Everything you need to know about and expect during
the most important election of our lifetimes

Possibly Coming Soon To A Ford Plant Near You: Bionic Workers

Image: YouTube

You’ve probably heard by now that robots are definitely coming for your job, but what if you could become part machine while doing your job? For that, you’d need an exoskeleton, like the one above. Developed by a company called Ekso and now being tested at Ford plants, the skeletons make workers bionic, allowing them to hold things like wrenches longer and without strain.


There are currently only four exoskeletons in use, according to Reuters, all paid for by the United Auto Workers. But the idea isn’t science fiction, and appeals to both the union and Ford for the same reason: the exoskeletons have the potential to reduce on-the-job injuries, as well make workers more efficient, since they’re less tired from doing the same repetitive tasks.

From Reuters:

The lightweight vest supports workers while they perform overhead tasks, providing lift assistance of up to 15 pounds (6.8 kg) per arm through a mechanical actuator that uses torque to take the stress off a worker’s shoulders.

If you try one on, if feels like an empty backpack, but it enables you to hold a weight such as a heavy wrench straight out in front of you indefinitely and without strain.

Ekso began by developing exoskeletons for the military and medical fields, but branched out in manufacturing and construction in 2013.

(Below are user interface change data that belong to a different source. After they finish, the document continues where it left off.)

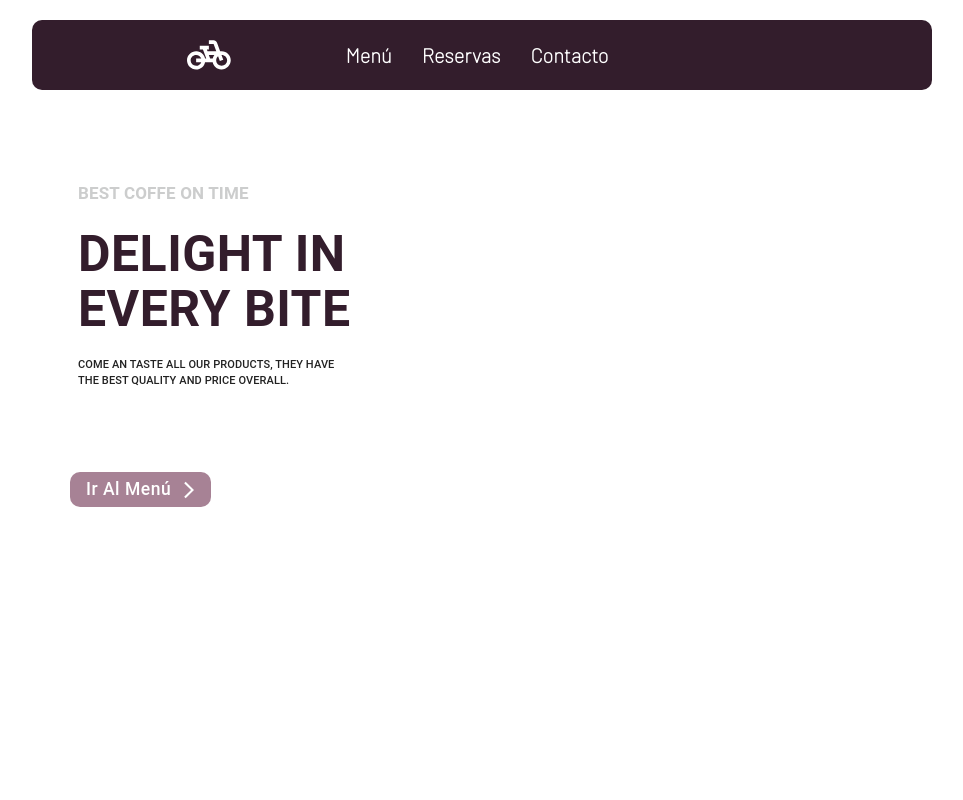
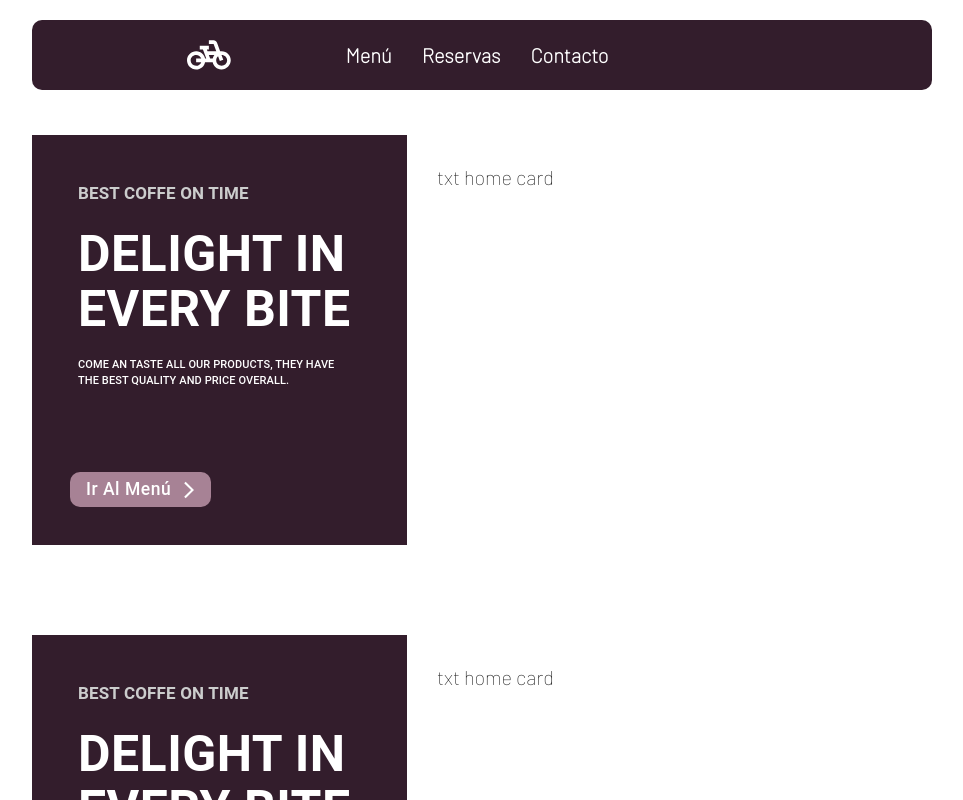
Before and after one commit to RickBm400/proyecto-restaurante-menu, a React (Vite) app: page / in a window 1280 px wide. Shown: the top 800 px of the page, without its empty margins (158-1121 px from the left). Built offline with nearby package versions, Linux system fonts and the light colour scheme.

Commit message:
feat: homepage component

```diff
--- a/package.json
+++ b/package.json
@@ -1,5 +1,5 @@
 {
-  "name": "restaurante-menu",
+  "name": "restaurant-project-react",
   "private": true,
   "version": "1.0.0",
   "type": "module",
--- a/src/components/Landing/HomeCard.jsx
+++ b/src/components/Landing/HomeCard.jsx
@@ -13,6 +13,8 @@ import ArrowForwardIosIcon from '@mui/icons-material/ArrowForwardIos';
 
 //Colors
 import { colors } from 'constants/colorPalete'
+
+// Images
 
 export default function HomeCard() {
 
@@ -34,7 +36,7 @@ export default function HomeCard() {
                 md={5}
                 sx={gridStyle}
             >
-                <Card sx={{ ...cardStyle, padding: '30px', justifyContent: 'space-between', borderRadius: '20px'}} elevation={0}>
+                <Card sx={{ ...cardStyle, padding: '30px', justifyContent: 'space-between',  bgcolor: colors.primary}} elevation={0}>
                     <CardContent >
                         <Typography sx={
                             {
@@ -53,7 +55,7 @@ export default function HomeCard() {
                                 fontWeight: '700',
                                 lineHeight: '55px',
                                 paddingY: '20px',
-                                color: colors.primary
+                                color: 'white'
                             }
                         }>
                             Delight in <br/> every bite
@@ -63,6 +65,7 @@ export default function HomeCard() {
                                 fontSize: '11px',
                                 fontWeight: '500',
                                 textTransform: 'uppercase',
+                                color: 'white'
                             }
                         }>
                             Come an taste all our products, they have <br /> the best quality and price overall.
@@ -92,7 +95,9 @@ export default function HomeCard() {
                 </Card>
             </Grid>
             <Grid item xs={12} md={7} sx={gridStyle}>
-
+                <Card elevation={0} sx={{...cardStyle, padding: '30px', justifyContent: 'space-between', bgcolor: 'white'}}>
+                    txt home card
+                </Card>
             </Grid>
         </Grid>
     )
--- a/src/components/shared/NavBar.jsx
+++ b/src/components/shared/NavBar.jsx
@@ -3,7 +3,7 @@ import { Box, AppBar, Grid, Icon } from '@mui/material'
 import PedalBikeIcon from '@mui/icons-material/PedalBike';
 // Style CSS
 import NavBar from 'styles/NavBar.module.css'
-import {colors} from '../../constants/colorPalete';
+import { colors } from '../../constants/colorPalete';
 // React Router
 import { Link } from 'react-router-dom';
 
@@ -13,10 +13,6 @@ const links = [
     { name: 'Reservas', link: '/reservation' },
     { name: 'Contacto', link: '/contact' },
 ]
-
-const aly = () => {
-    console.log('ola');
-}
 
 export default function Home() {
     return (
@@ -52,7 +48,7 @@ export default function Home() {
                     }}>
                     {links.map((item, i) => {
                         return (
-                            <Link key={i} to={item.link} style={{textDecoration: 'none'}}>
+                            <Link key={i} to={item.link} style={{ textDecoration: 'none' }}>
                                 <Box
                                     component='div'
                                     className={NavBar.listItem}>
--- a/src/pages/HomePage.jsx
+++ b/src/pages/HomePage.jsx
@@ -4,6 +4,10 @@ import HomeCard from "components/Landing/HomeCard";
 
 export default function HomePage() {
     return (
+        <Container disableGutters maxWidth={'100vh'}>
             <HomeCard />
+            <HomeCard />
+            <HomeCard />
+        </Container>
     )
 }
--- a/vite.config.js
+++ b/vite.config.js
@@ -6,7 +6,6 @@ import * as path from 'path'
 // https://vitejs.dev/config/
 
 dotenv.config()
-console.log(path.resolve(__dirname, 'src', 'style'));
 
 export default defineConfig(() => {
   return {
```
Also changed, not shown: public/Images/coolors.co_eaeaea-893168-4a1942-2e1c2b-050404.png (added).
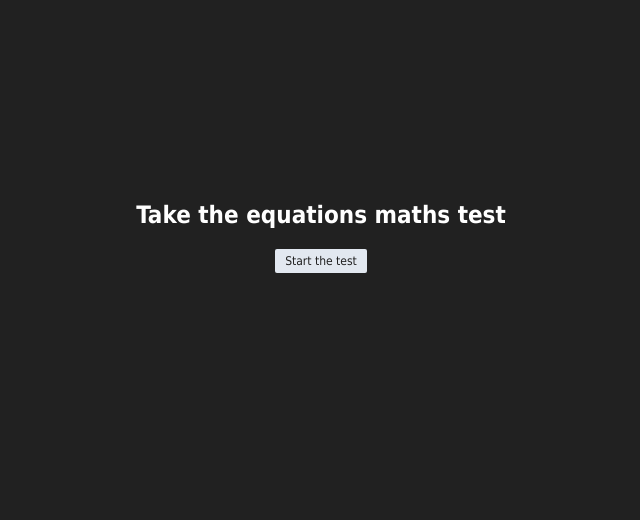
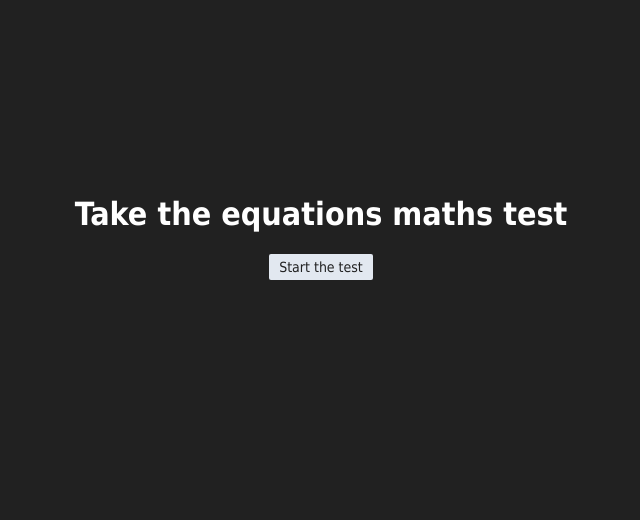
Before and after one commit to joe-willmott/maths-test, a Flask app: page / in a window 1280 px wide. Shown: the part 181-701 px from the top of the page, without its empty margins (319-959 px from the left). Run offline with Flask 3, Linux system fonts and the light colour scheme.

Commit message:
Increased font sizes

```diff
--- a/static/styles.css
+++ b/static/styles.css
@@ -22,7 +22,7 @@ button {
     border-radius: 2px;
     padding: 5px 10px;
     text-align: center;
-    font-size: 12px;
+    font-size: 14px;
     font-family: 'Tahoma';
     color: #212121;
 }
--- a/templates/index.html
+++ b/templates/index.html
@@ -7,7 +7,7 @@
 
     <body>
         <div class="container">
-            <h2>Take the equations maths test</h2>
+            <h1>Take the equations maths test</h1>
             <form action="{{url_for('question')}}" method="GET">
                 <button type="submit">Start the test</button>
             </form>
--- a/templates/question.html
+++ b/templates/question.html
@@ -7,7 +7,7 @@
 
     <body>
         <div class="container">
-            <h2>What is the value of x:</h2>
+            <h1>What is the value of x:</h1>
             <p>{{question}}</p>
             <form method="POST">
                 <input type="number" name="answer" placeholder="Enter you answer">
--- a/templates/result.html
+++ b/templates/result.html
@@ -7,7 +7,7 @@
 
     <body>
         <div class="container">
-            <h2>Result</h2>
+            <h1>Result</h1>
             <p>You scored {{score}} out of {{maximum_score}}. That's {{percentage}}%</p>
             <a href="{{url_for('home')}}">Take the test again</a>
         </div>
```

The cost of the exoskeletons was not disclosed, but I’m assuming someone at Ford is carefully running the numbers, since buying an exoskeleton is probably a lot cheaper than losing productivity from an injured worker, or footing the bill for medical expenses. I bow to our bionic future.

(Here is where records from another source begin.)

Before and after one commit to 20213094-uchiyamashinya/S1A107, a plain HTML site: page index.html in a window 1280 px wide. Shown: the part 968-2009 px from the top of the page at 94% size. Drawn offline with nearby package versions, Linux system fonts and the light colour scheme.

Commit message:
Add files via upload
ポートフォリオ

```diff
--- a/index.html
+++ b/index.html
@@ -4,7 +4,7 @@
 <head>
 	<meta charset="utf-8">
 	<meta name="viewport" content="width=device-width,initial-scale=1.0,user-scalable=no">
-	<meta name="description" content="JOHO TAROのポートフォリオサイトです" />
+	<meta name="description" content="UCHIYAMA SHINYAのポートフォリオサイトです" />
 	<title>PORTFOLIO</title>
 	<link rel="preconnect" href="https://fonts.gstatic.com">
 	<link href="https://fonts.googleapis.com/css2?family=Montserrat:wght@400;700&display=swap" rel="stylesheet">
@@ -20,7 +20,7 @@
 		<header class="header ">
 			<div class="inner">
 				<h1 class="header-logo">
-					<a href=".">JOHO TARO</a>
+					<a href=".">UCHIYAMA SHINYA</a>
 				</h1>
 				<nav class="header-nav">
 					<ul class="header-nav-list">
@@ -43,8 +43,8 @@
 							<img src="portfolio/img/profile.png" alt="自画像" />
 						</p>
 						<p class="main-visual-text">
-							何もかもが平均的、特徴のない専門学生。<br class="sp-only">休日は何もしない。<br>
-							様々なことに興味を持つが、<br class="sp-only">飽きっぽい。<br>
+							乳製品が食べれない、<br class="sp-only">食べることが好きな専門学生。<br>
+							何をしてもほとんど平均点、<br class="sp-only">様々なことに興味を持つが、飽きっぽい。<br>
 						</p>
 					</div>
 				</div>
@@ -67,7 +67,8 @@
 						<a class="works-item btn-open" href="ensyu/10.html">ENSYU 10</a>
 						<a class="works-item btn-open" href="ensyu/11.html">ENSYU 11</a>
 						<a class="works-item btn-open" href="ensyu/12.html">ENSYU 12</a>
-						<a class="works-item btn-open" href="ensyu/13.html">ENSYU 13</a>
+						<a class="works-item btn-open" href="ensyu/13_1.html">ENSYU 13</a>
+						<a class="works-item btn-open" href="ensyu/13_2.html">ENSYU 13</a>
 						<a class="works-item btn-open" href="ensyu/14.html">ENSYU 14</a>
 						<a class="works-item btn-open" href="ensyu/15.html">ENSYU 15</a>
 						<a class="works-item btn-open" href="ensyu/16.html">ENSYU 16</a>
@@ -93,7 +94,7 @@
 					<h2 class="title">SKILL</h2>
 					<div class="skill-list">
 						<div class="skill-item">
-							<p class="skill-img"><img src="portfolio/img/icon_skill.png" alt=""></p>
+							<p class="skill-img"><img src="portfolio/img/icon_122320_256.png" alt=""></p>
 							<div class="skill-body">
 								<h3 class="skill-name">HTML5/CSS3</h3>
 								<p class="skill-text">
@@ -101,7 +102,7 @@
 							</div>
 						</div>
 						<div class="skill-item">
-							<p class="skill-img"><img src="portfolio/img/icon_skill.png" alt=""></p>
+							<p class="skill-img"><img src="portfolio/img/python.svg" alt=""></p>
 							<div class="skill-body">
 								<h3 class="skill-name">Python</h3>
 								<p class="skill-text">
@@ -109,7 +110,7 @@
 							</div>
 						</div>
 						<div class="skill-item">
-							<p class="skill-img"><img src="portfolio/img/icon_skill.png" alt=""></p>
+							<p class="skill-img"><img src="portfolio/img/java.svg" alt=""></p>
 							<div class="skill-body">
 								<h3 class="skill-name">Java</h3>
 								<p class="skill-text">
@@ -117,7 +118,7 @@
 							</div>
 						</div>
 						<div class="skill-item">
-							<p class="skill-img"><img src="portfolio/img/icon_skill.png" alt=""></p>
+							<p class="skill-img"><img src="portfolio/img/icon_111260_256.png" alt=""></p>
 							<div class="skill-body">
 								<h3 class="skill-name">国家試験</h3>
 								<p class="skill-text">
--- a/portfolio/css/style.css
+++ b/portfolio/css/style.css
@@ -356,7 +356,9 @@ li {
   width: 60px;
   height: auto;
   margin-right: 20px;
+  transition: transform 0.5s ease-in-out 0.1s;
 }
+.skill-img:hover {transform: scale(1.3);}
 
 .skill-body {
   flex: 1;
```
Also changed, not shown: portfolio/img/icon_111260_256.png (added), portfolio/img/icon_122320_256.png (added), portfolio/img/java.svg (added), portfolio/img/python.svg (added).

News Editor at Jalopnik. 2008 Honda Fit Sport.

Share This Story

Get our newsletter



Why does it need motors? I mean its like a steadycam vest in basic function, why not just use springs to make arms neutrally balanced, use a cam to increase or decrease the spring-load to adjust for weight. Are Step motors and their associated IC that cheap now that it can compete with springs or is there a real need to be able to power assist?